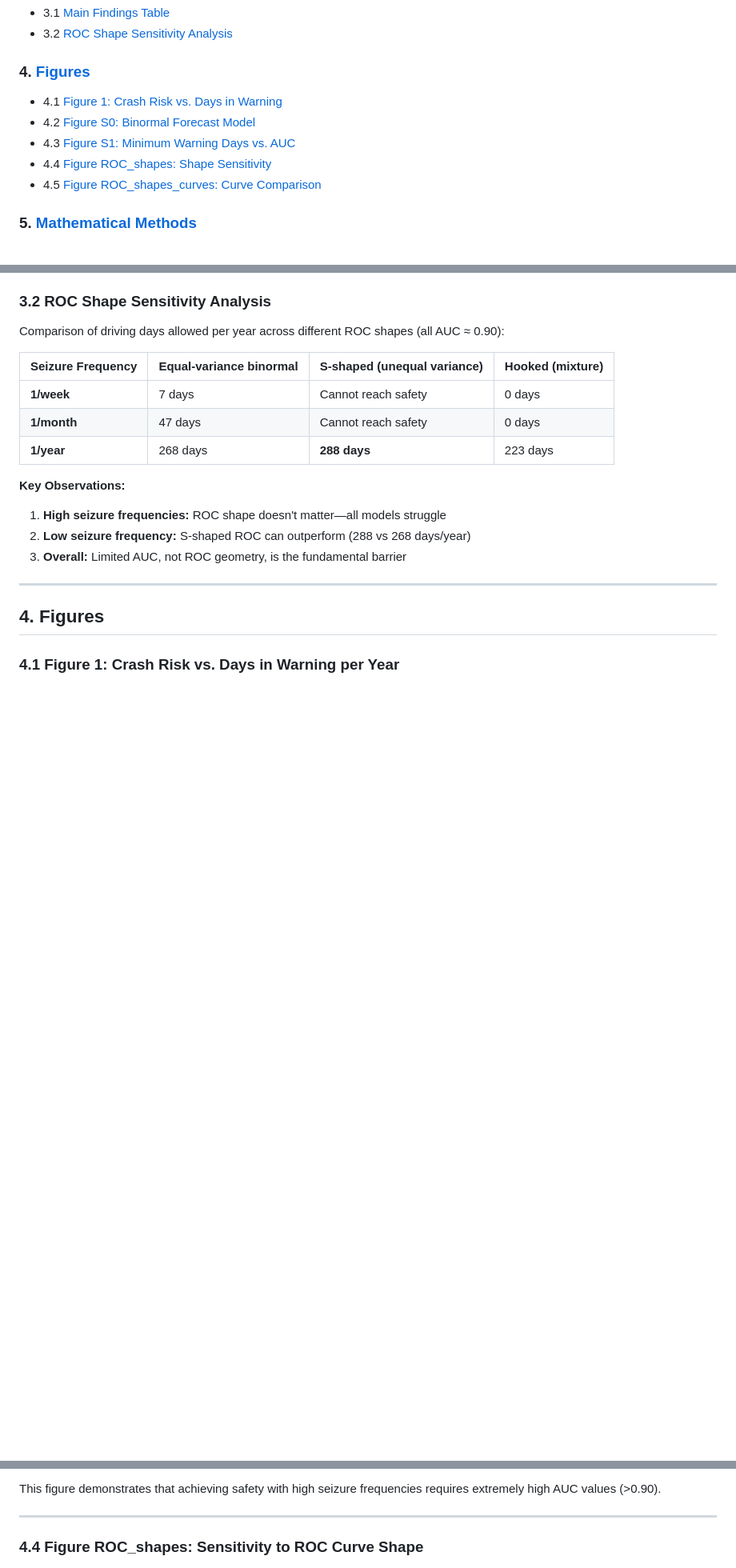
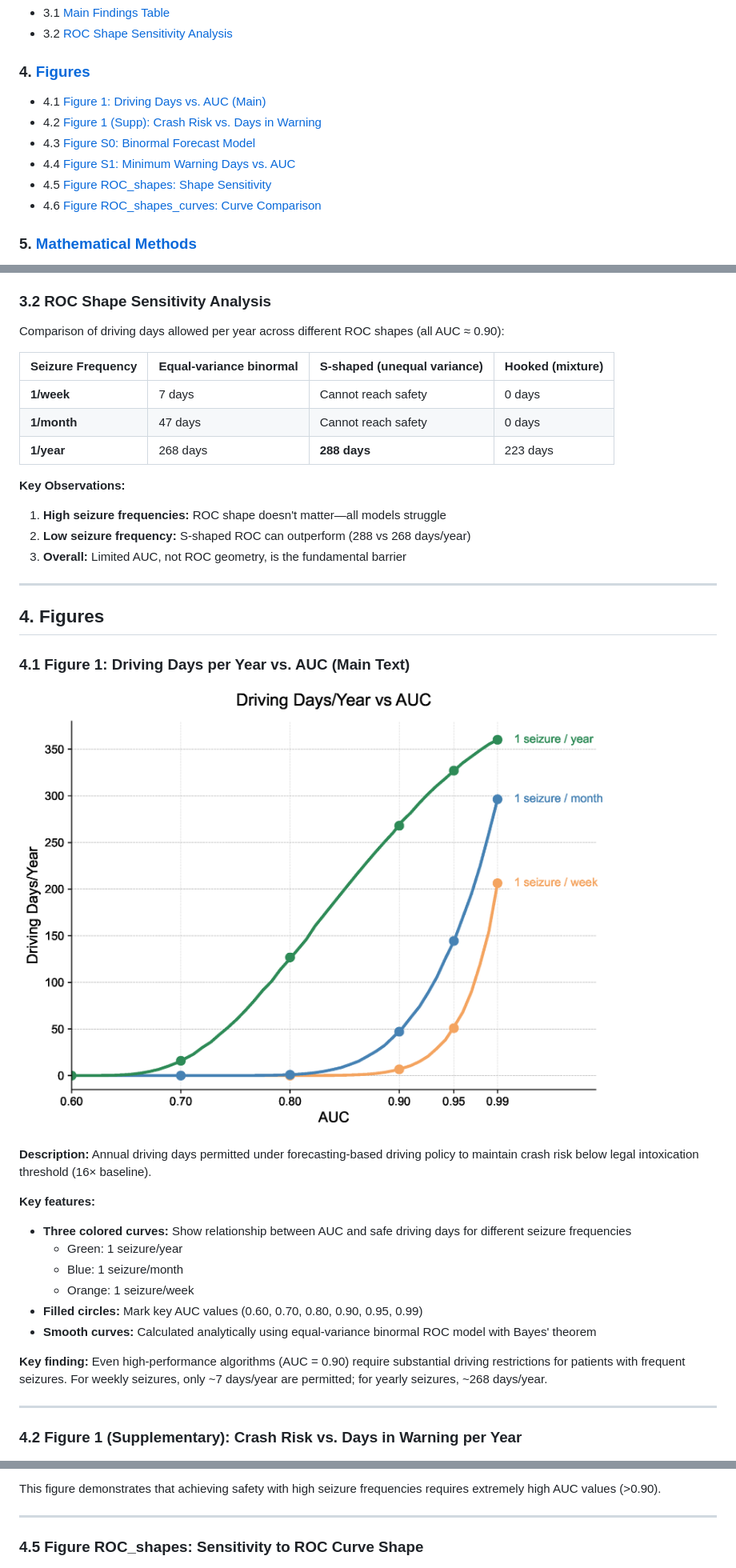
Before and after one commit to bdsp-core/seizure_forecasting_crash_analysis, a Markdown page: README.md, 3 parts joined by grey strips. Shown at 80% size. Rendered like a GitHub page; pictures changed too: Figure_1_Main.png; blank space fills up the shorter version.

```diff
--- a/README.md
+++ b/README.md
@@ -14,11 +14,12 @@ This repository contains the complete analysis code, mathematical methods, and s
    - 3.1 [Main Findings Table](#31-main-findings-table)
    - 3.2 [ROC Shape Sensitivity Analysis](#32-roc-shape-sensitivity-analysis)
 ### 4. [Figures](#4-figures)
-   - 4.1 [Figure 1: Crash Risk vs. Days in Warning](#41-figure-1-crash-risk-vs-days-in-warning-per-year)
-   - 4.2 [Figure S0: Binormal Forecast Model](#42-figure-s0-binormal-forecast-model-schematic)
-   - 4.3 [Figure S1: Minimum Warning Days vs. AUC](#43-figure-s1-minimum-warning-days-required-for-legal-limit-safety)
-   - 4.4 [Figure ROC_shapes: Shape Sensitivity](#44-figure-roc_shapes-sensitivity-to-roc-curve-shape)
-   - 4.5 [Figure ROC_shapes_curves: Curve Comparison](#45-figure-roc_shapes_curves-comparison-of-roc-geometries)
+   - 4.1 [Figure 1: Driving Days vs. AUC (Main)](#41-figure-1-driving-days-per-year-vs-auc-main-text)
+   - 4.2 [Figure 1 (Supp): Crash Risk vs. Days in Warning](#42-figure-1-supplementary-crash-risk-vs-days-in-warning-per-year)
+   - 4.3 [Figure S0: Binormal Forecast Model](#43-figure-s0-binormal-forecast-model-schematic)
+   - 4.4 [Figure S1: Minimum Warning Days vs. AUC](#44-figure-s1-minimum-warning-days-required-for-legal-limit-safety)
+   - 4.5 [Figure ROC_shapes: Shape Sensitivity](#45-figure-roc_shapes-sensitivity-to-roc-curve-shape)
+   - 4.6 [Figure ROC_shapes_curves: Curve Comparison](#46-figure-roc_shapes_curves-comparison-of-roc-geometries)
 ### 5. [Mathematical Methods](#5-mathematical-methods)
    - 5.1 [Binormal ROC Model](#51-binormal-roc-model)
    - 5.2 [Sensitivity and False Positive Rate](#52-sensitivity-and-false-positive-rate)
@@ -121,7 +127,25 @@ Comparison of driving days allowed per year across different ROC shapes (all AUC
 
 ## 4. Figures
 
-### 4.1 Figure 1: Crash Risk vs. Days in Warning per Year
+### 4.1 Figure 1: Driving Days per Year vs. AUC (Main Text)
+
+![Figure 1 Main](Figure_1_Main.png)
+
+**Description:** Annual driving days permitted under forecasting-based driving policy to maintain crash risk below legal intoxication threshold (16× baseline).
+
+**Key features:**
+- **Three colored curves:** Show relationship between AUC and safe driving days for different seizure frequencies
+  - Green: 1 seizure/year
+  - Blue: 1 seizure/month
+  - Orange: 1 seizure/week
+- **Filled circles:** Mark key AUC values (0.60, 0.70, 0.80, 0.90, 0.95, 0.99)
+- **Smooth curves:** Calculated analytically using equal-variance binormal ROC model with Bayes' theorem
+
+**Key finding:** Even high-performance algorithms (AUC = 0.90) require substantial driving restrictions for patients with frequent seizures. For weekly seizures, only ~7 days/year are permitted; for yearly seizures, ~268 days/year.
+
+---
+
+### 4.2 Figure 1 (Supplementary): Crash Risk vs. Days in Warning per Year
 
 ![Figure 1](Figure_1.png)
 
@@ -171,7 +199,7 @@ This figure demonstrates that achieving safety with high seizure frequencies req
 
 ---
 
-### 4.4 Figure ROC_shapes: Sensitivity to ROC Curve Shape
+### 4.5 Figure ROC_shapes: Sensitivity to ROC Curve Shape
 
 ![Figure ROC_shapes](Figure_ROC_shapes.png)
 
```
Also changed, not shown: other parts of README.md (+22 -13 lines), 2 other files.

- _EXERCISE OBJECTIVE_: Which lines hold the string "model"? Copy all of them from the data above.

- _RESULT FOR THIS EXERCISE_:
-   - 4.2 [Figure S0: Binormal Forecast Model](#42-figure-s0-binormal-forecast-model-schematic)
+   - 4.3 [Figure S0: Binormal Forecast Model](#43-figure-s0-binormal-forecast-model-schematic)
    - 5.1 [Binormal ROC Model](#51-binormal-roc-model)
+- **Smooth curves:** Calculated analytically using equal-variance binormal ROC model with Bayes' theorem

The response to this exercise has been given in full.